Edit tracking data
▬▬▬▬▬▬▬▬▬▬

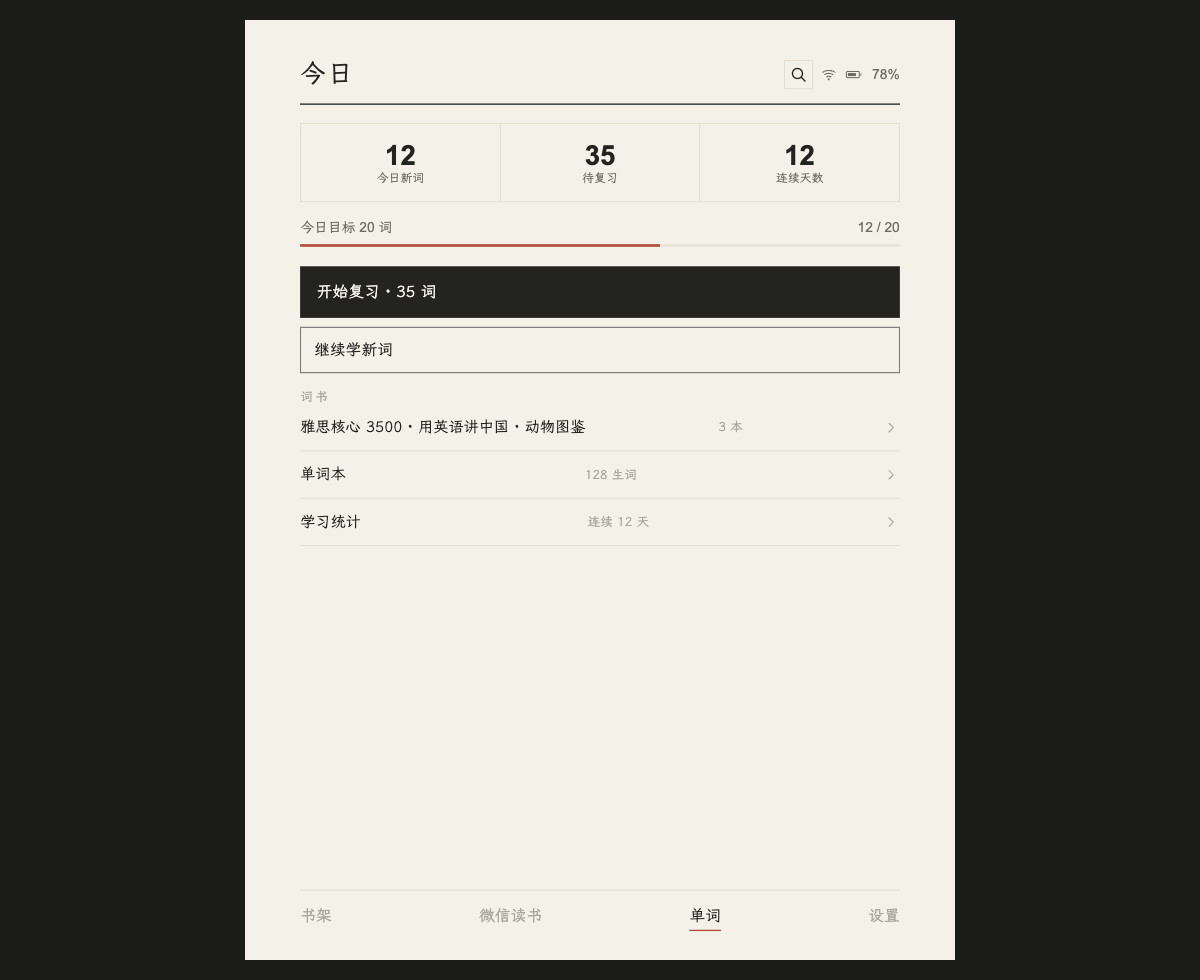
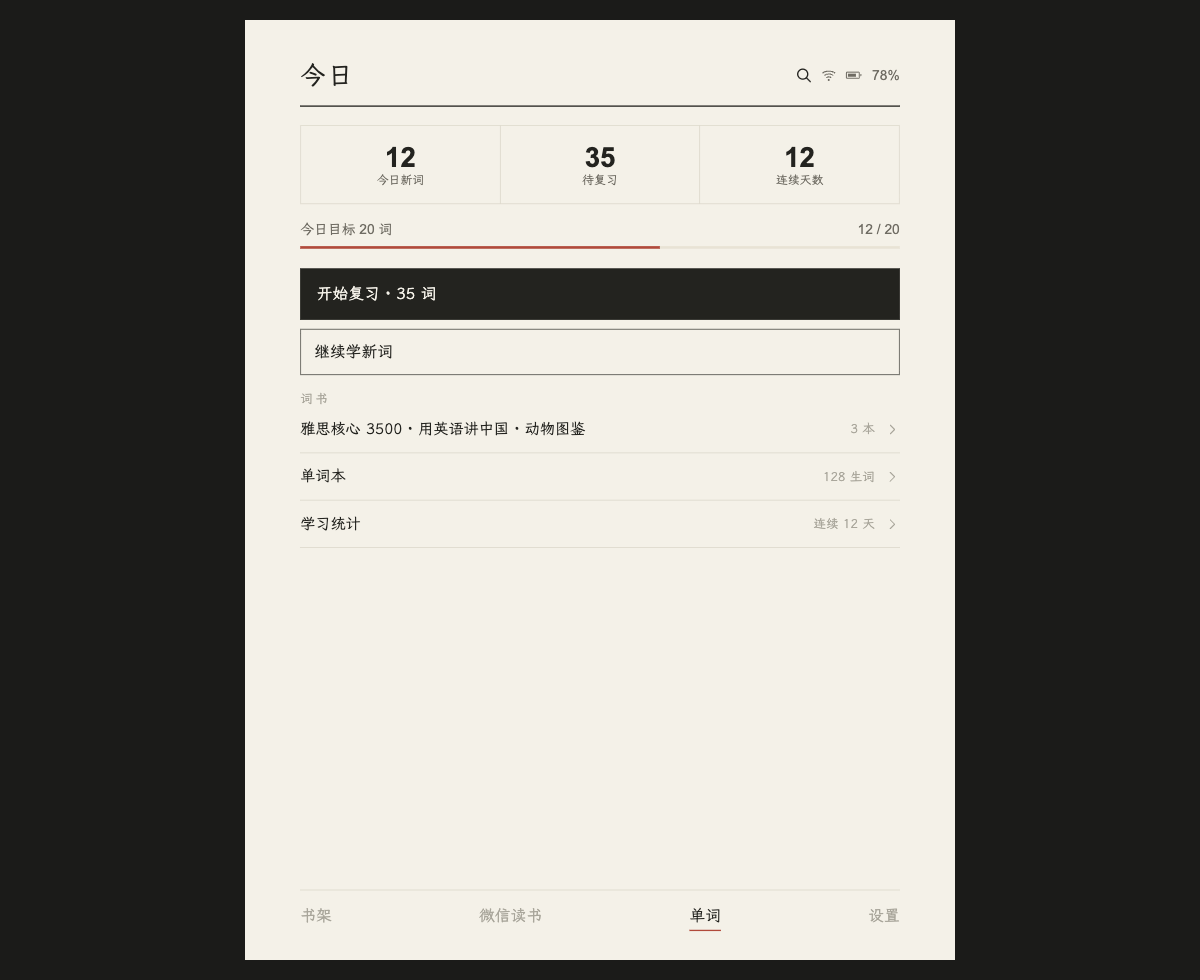
fix(prototype): 列表行右侧数值对齐
pnum 与 chevron 都用了 margin-left:auto，导致自由空间被平分、数值落在中间。
改为首列 flex:1、chevron 不再 auto，三个数值右边缘统一。

diff --git a/demo/prototype/index.html b/demo/prototype/index.html
@@ -99,8 +99,9 @@ textarea{width:100%;height:210px;border:1px solid var(--rule);padding:20px;font-
 .pclose{width:52px;height:52px;display:flex;align-items:center;justify-content:center;cursor:pointer;margin-right:-14px;}
 .pgroup{margin-top:22px;border-top:1px solid var(--rule);}
 .prow{display:flex;align-items:center;padding:22px 0;border-bottom:1px solid var(--rule);font-family:"LXGW WenKai",serif;font-size:23px;cursor:pointer;}
-.prow .chev{margin-left:auto;display:flex;align-items:center;margin-right:4px;}
-.prow .pnum{color:var(--faint);font-size:19px;margin-left:auto;margin-right:12px;}
+.prow > span:first-child{flex:1;min-width:0;}
+.prow .chev{display:flex;align-items:center;margin-left:6px;margin-right:2px;flex:none;}
+.prow .pnum{color:var(--faint);font-size:19px;margin-left:auto;margin-right:10px;flex:none;text-align:right;}
 .toc-list li:last-child{border-bottom:1px solid var(--rule);padding-bottom:18px;}
 .chart{display:flex;align-items:flex-end;gap:16px;height:200px;margin:18px 0 6px;}
 .chart .col{flex:1;display:flex;flex-direction:column;justify-content:flex-end;align-items:center;height:100%;}
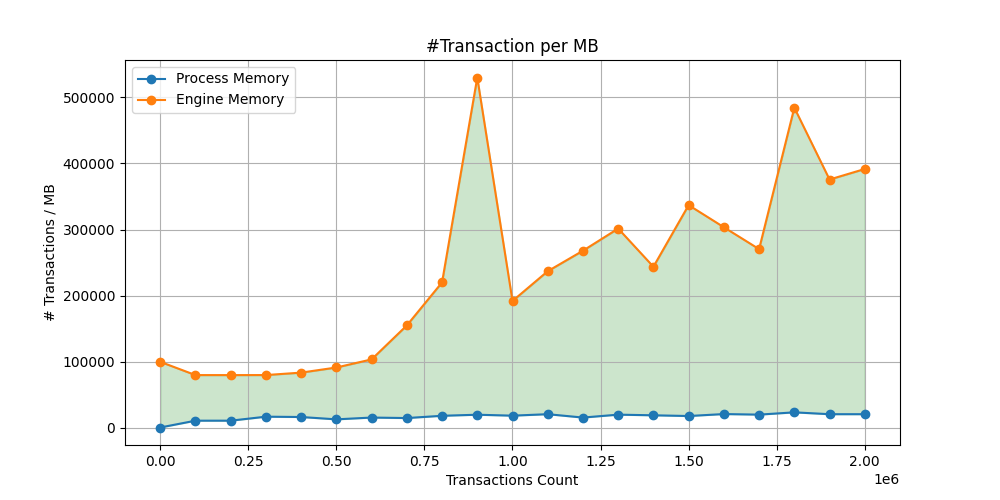
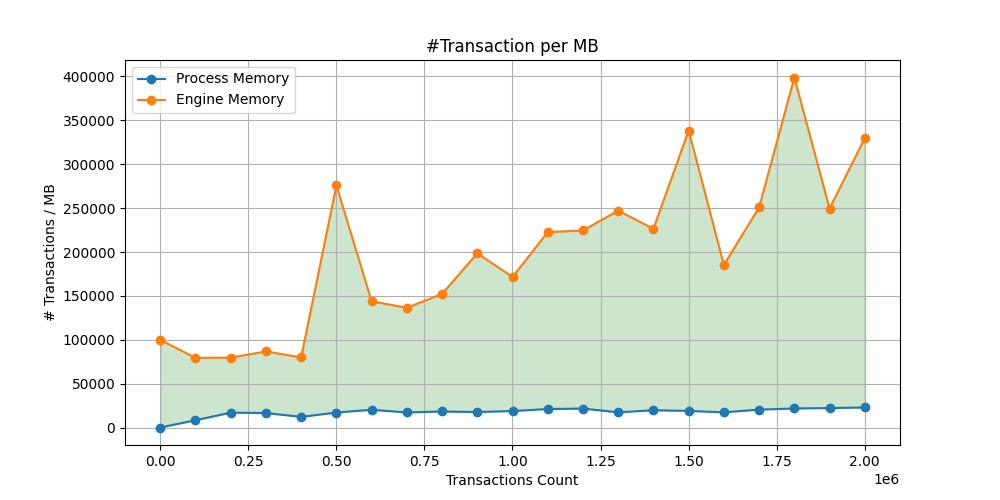
small bug fix on stress-test mode. Readme and pics udpated.

diff --git a/src/main.rs b/src/main.rs
@@ -98,15 +98,15 @@ fn process_normal(
 /// - The temporary file is automatically deleted when the function returns.
 /// - The performance metrics are printed to stderr.
 fn process_stress_test(num_transactions: usize) -> Result<(), Box<dyn std::error::Error>> {
-    let mut engine = Engine::default();
-    let start_time = Instant::now();
-    let mut system = System::new_all();
-    let start_memory = get_current_memory(&mut system);
-
     // Use NamedTempFile for automatic cleanup
     // The temporary file is automatically deleted when temp_file goes out of scope
     let temp_file = NamedTempFile::new()?;
     generate_random_transactions(num_transactions, &temp_file)?;
+
+    let mut engine = Engine::default();
+    let start_time = Instant::now();
+    let mut system = System::new_all();
+    let start_memory = get_current_memory(&mut system);
 
     // Process transactions directly from the temporary file
     // Error are not printed on the stderr during the stress test as it may affect the performance of the engine

diff --git a/Readme.md b/Readme.md
@@ -364,27 +364,27 @@ The `generate_random_transactions` function is used by the `stress-test` mode of
 
   ```
   Transactions Count   Time                 Process Memory (MB)  Engine Memory (MB)  
-  100                  9.949375ms           0.141                0.001               
-  100100               110.298375ms         9.078                1.252               
-  200100               202.647959ms         18.156               2.504               
-  300100               308.25525ms          17.578               3.752               
-  400100               401.858917ms         24.156               4.782               
-  500100               503.560583ms         38.375               5.471               
-  600100               634.479958ms         38.109               5.790               
-  700100               742.610458ms         46.703               4.517               
-  800100               856.854917ms         43.438               3.636               
-  900100               997.829041ms         44.938               1.699               
-  1000100              1.105896042s         53.766               5.209               
-  1100100              1.202280958s         52.812               4.642               
-  1200100              1.338591125s         76.266               4.479               
-  1300100              1.48892125s          64.578               4.313               
-  1400100              1.610724209s         73.094               5.745               
-  1500100              1.736744167s         83.031               4.453               
-  1600100              1.853796375s         76.062               5.273               
-  1700100              1.9928745s           84.266               6.289               
-  1800100              2.1047665s           76.203               3.718               
-  1900100              2.179973s            91.250               5.059               
-  2000100              2.275930042s         96.062               5.109                       
+  100                  12.87825ms           0.391                0.001               
+  100100               79.222833ms          11.719               1.258               
+  200100               145.160667ms         11.656               2.509               
+  300100               212.871209ms         17.938               3.452               
+  400100               285.000875ms         32.422               4.999               
+  500100               385.176666ms         28.891               1.813               
+  600100               456.288333ms         29.328               4.168               
+  700100               526.671791ms         40.297               5.125               
+  800100               645.112125ms         43.281               5.254               
+  900100               743.275667ms         50.375               4.533               
+  1000100              798.600791ms         52.625               5.826               
+  1100100              864.674375ms         51.656               4.940               
+  1200100              956.779917ms         55.047               5.343               
+  1300100              1.024538625s         74.219               5.261               
+  1400100              1.181045458s         70.375               6.182               
+  1500100              1.227557875s         78.234               4.434               
+  1600100              1.310450292s         91.406               8.635               
+  1700100              1.3783415s           82.422               6.778               
+  1800100              1.469251375s         82.172               4.515               
+  1900100              1.677349042s         84.812               7.616               
+  2000100              1.705031125s         86.844               6.066                       
           
   ```
   ***[on Mac-Book-Air M3 24 Gb in a VSCode terminal window]***<br><br>
@@ -394,8 +394,9 @@ The `generate_random_transactions` function is used by the `stress-test` mode of
   <img src="./img/memory_vs_transactions_ratios.png" width="500">
 
 Note: The `generate_random_transactions` function is not meant to mimic real-world transactions since it generates random transactions without any ordering or dependencies. This results in a <b>higher number of error conditions</b> compared to real-world use cases and as a consequence the number of entry in both the `transaction_log` and `account` maps will be lower than real world use case. But it is good enough to see how the system resources are used increasing the size of the input, especially to check if there is a trend that is not coeherent with the complexity analysis. `generate_random_transaction_concurrent_stream` would provide a transactions stream closer to the real world use case, but has it has an internal state that would affect the process memory footprint.
+The best approach would be to generate the transactions offline and process them with `txn_engine`, but we kept the transaction generation in-process for simplicity.
 
-In reference to the above table, the performance of txn_engine, on the aforementioned assumption, on this machine is ~`1.000.000 transactions/s` with an average `~[17.000 (Process Memory) - 230.000 (Engine Memory)] transactions/MB` memory impact on the user account/transaction log storage.
+In reference to the above table, the performance of txn_engine, on the aforementioned assumption, on this machine is ~`1.200.000 transactions/s` with an average `~[17.000 (Process Memory) - 200.000 (Engine Memory)] transactions/MB` memory impact on the user account/transaction log storage.
 The plots also show that both time and memory scale as O(n).
 
 ### Notes & Comments
@@ -423,6 +424,7 @@ The plots also show that both time and memory scale as O(n).
   - 200 x 30 days  = 6.000 transactions per client per period have to be stored
   - 1B / 6.000 =  166.666 = ~166.000 (for simplicity) clients per machine.
   - We can add a node increasing throughput and without sacrificing latency, e.g.: a farm with 100 64Gb nodes can manage 16.6 M clients.
+  - NOTE: `pub type ClientId = u16` should be moved to `u32` or `u64` as `u16` can only represent 65536 clients.
 
 - The solution scales vertically as follows
   - increase the node memory will allow to manage more clients per node. e.g.: 256 Gb memory will allow to manage 16.6 x 4 =~ 66 M clients (which is in line with the # of customers of biggest retail banks on earth)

▬▬▬▬▬▬▬▬▬▬

▸ **Prompt**
Throughout the records above, find the lines in which the word "right" appears and return them.

▸ **Result**
 .pclose{width:52px;height:52px;display:flex;align-items:center;justify-content:center;cursor:pointer;margin-right:-14px;}
-.prow .chev{margin-left:auto;display:flex;align-items:center;margin-right:4px;}
-.prow .pnum{color:var(--faint);font-size:19px;margin-left:auto;margin-right:12px;}
+.prow .chev{display:flex;align-items:center;margin-left:6px;margin-right:2px;flex:none;}
+.prow .pnum{color:var(--faint);font-size:19px;margin-left:auto;margin-right:10px;flex:none;text-align:right;}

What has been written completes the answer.